▸ **Work to be completed**
The response must consist of all the records, retyped exactly.

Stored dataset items
※ ※ ※

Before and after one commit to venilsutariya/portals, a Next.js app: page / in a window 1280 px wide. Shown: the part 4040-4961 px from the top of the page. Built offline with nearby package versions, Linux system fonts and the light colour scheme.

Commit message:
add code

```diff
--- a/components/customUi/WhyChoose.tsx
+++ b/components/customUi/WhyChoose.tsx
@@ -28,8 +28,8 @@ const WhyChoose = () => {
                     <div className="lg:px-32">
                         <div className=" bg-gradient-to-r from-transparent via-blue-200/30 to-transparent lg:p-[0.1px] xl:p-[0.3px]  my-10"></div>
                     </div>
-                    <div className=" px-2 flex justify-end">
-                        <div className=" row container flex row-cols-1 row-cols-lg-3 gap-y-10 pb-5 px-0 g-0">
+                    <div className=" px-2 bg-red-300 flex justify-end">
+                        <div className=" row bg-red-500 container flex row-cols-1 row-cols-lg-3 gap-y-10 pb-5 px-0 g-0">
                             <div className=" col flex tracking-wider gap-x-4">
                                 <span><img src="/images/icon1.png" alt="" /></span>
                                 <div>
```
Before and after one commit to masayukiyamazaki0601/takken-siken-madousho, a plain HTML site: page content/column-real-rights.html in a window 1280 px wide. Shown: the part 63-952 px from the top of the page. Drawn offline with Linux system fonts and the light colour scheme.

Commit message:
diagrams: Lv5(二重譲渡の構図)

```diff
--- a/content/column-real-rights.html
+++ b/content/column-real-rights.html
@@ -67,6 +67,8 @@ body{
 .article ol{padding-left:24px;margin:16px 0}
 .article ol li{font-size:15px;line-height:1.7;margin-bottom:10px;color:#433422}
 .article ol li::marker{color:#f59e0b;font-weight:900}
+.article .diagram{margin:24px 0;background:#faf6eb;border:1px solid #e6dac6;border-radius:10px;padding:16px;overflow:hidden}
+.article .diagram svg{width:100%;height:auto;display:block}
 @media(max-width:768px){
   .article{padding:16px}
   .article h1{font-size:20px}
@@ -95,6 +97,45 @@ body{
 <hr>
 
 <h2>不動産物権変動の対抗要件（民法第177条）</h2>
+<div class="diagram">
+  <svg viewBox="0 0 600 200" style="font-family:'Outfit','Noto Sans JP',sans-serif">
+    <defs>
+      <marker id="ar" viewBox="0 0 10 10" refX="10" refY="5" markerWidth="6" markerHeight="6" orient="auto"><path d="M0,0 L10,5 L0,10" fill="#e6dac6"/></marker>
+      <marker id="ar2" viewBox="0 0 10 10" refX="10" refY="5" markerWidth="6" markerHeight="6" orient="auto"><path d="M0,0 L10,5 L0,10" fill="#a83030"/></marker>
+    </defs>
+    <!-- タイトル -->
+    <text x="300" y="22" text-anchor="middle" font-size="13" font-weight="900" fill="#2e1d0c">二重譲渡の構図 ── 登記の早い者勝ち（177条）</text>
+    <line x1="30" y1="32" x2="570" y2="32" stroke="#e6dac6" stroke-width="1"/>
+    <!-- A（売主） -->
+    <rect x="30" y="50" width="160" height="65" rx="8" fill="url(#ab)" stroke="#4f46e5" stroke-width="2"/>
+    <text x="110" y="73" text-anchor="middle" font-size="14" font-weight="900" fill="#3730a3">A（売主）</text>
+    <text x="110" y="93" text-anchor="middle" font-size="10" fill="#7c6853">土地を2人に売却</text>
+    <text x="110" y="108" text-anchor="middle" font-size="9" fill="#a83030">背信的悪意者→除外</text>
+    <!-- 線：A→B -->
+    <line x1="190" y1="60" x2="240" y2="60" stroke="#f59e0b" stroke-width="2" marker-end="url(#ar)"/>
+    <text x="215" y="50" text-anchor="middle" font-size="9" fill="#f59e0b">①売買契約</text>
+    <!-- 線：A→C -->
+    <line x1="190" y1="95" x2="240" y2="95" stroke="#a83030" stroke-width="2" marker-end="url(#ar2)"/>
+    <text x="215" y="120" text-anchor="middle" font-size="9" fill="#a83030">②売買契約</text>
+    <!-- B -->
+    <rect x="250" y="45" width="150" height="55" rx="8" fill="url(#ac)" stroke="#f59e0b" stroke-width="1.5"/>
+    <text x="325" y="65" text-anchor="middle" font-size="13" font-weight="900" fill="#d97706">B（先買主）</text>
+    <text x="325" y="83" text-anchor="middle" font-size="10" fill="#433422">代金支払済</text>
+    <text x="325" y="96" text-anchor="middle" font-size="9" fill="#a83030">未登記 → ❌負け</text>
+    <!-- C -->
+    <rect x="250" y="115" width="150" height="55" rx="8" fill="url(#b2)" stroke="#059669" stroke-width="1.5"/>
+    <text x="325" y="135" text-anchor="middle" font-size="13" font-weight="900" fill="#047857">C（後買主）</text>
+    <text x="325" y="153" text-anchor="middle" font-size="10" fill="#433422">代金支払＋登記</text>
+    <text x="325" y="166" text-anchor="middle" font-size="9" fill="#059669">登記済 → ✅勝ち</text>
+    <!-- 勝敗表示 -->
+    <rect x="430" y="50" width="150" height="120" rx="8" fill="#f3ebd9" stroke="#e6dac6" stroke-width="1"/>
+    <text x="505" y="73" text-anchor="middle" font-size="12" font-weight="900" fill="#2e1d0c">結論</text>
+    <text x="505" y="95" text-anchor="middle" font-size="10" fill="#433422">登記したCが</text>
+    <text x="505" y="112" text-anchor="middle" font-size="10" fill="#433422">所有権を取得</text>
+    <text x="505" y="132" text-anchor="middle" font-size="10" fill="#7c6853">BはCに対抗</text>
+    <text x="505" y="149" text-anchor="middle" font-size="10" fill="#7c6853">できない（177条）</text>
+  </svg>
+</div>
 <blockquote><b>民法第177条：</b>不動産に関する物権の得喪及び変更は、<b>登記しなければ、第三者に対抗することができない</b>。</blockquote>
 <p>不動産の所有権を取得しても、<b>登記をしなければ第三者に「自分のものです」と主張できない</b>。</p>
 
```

※ ※ ※

▸ **Solution for this task**
Before and after one commit to venilsutariya/portals, a Next.js app: page / in a window 1280 px wide. Shown: the part 4040-4961 px from the top of the page. Built offline with nearby package versions, Linux system fonts and the light colour scheme.

Commit message:
add code

```diff
--- a/components/customUi/WhyChoose.tsx
+++ b/components/customUi/WhyChoose.tsx
@@ -28,8 +28,8 @@ const WhyChoose = () => {
                     <div className="lg:px-32">
                         <div className=" bg-gradient-to-r from-transparent via-blue-200/30 to-transparent lg:p-[0.1px] xl:p-[0.3px]  my-10"></div>
                     </div>
-                    <div className=" px-2 flex justify-end">
-                        <div className=" row container flex row-cols-1 row-cols-lg-3 gap-y-10 pb-5 px-0 g-0">
+                    <div className=" px-2 bg-red-300 flex justify-end">
+                        <div className=" row bg-red-500 container flex row-cols-1 row-cols-lg-3 gap-y-10 pb-5 px-0 g-0">
                             <div className=" col flex tracking-wider gap-x-4">
                                 <span><img src="/images/icon1.png" alt="" /></span>
                                 <div>
```
Before and after one commit to masayukiyamazaki0601/takken-siken-madousho, a plain HTML site: page content/column-real-rights.html in a window 1280 px wide. Shown: the part 63-952 px from the top of the page. Drawn offline with Linux system fonts and the light colour scheme.

Commit message:
diagrams: Lv5(二重譲渡の構図)

```diff
--- a/content/column-real-rights.html
+++ b/content/column-real-rights.html
@@ -67,6 +67,8 @@ body{
 .article ol{padding-left:24px;margin:16px 0}
 .article ol li{font-size:15px;line-height:1.7;margin-bottom:10px;color:#433422}
 .article ol li::marker{color:#f59e0b;font-weight:900}
+.article .diagram{margin:24px 0;background:#faf6eb;border:1px solid #e6dac6;border-radius:10px;padding:16px;overflow:hidden}
+.article .diagram svg{width:100%;height:auto;display:block}
 @media(max-width:768px){
   .article{padding:16px}
   .article h1{font-size:20px}
@@ -95,6 +97,45 @@ body{
 <hr>
 
 <h2>不動産物権変動の対抗要件（民法第177条）</h2>
+<div class="diagram">
+  <svg viewBox="0 0 600 200" style="font-family:'Outfit','Noto Sans JP',sans-serif">
+    <defs>
+      <marker id="ar" viewBox="0 0 10 10" refX="10" refY="5" markerWidth="6" markerHeight="6" orient="auto"><path d="M0,0 L10,5 L0,10" fill="#e6dac6"/></marker>
+      <marker id="ar2" viewBox="0 0 10 10" refX="10" refY="5" markerWidth="6" markerHeight="6" orient="auto"><path d="M0,0 L10,5 L0,10" fill="#a83030"/></marker>
+    </defs>
+    <!-- タイトル -->
+    <text x="300" y="22" text-anchor="middle" font-size="13" font-weight="900" fill="#2e1d0c">二重譲渡の構図 ── 登記の早い者勝ち（177条）</text>
+    <line x1="30" y1="32" x2="570" y2="32" stroke="#e6dac6" stroke-width="1"/>
+    <!-- A（売主） -->
+    <rect x="30" y="50" width="160" height="65" rx="8" fill="url(#ab)" stroke="#4f46e5" stroke-width="2"/>
+    <text x="110" y="73" text-anchor="middle" font-size="14" font-weight="900" fill="#3730a3">A（売主）</text>
+    <text x="110" y="93" text-anchor="middle" font-size="10" fill="#7c6853">土地を2人に売却</text>
+    <text x="110" y="108" text-anchor="middle" font-size="9" fill="#a83030">背信的悪意者→除外</text>
+    <!-- 線：A→B -->
+    <line x1="190" y1="60" x2="240" y2="60" stroke="#f59e0b" stroke-width="2" marker-end="url(#ar)"/>
+    <text x="215" y="50" text-anchor="middle" font-size="9" fill="#f59e0b">①売買契約</text>
+    <!-- 線：A→C -->
+    <line x1="190" y1="95" x2="240" y2="95" stroke="#a83030" stroke-width="2" marker-end="url(#ar2)"/>
+    <text x="215" y="120" text-anchor="middle" font-size="9" fill="#a83030">②売買契約</text>
+    <!-- B -->
+    <rect x="250" y="45" width="150" height="55" rx="8" fill="url(#ac)" stroke="#f59e0b" stroke-width="1.5"/>
+    <text x="325" y="65" text-anchor="middle" font-size="13" font-weight="900" fill="#d97706">B（先買主）</text>
+    <text x="325" y="83" text-anchor="middle" font-size="10" fill="#433422">代金支払済</text>
+    <text x="325" y="96" text-anchor="middle" font-size="9" fill="#a83030">未登記 → ❌負け</text>
+    <!-- C -->
+    <rect x="250" y="115" width="150" height="55" rx="8" fill="url(#b2)" stroke="#059669" stroke-width="1.5"/>
+    <text x="325" y="135" text-anchor="middle" font-size="13" font-weight="900" fill="#047857">C（後買主）</text>
+    <text x="325" y="153" text-anchor="middle" font-size="10" fill="#433422">代金支払＋登記</text>
+    <text x="325" y="166" text-anchor="middle" font-size="9" fill="#059669">登記済 → ✅勝ち</text>
+    <!-- 勝敗表示 -->
+    <rect x="430" y="50" width="150" height="120" rx="8" fill="#f3ebd9" stroke="#e6dac6" stroke-width="1"/>
+    <text x="505" y="73" text-anchor="middle" font-size="12" font-weight="900" fill="#2e1d0c">結論</text>
+    <text x="505" y="95" text-anchor="middle" font-size="10" fill="#433422">登記したCが</text>
+    <text x="505" y="112" text-anchor="middle" font-size="10" fill="#433422">所有権を取得</text>
+    <text x="505" y="132" text-anchor="middle" font-size="10" fill="#7c6853">BはCに対抗</text>
+    <text x="505" y="149" text-anchor="middle" font-size="10" fill="#7c6853">できない（177条）</text>
+  </svg>
+</div>
 <blockquote><b>民法第177条：</b>不動産に関する物権の得喪及び変更は、<b>登記しなければ、第三者に対抗することができない</b>。</blockquote>
 <p>不動産の所有権を取得しても、<b>登記をしなければ第三者に「自分のものです」と主張できない</b>。</p>
 
```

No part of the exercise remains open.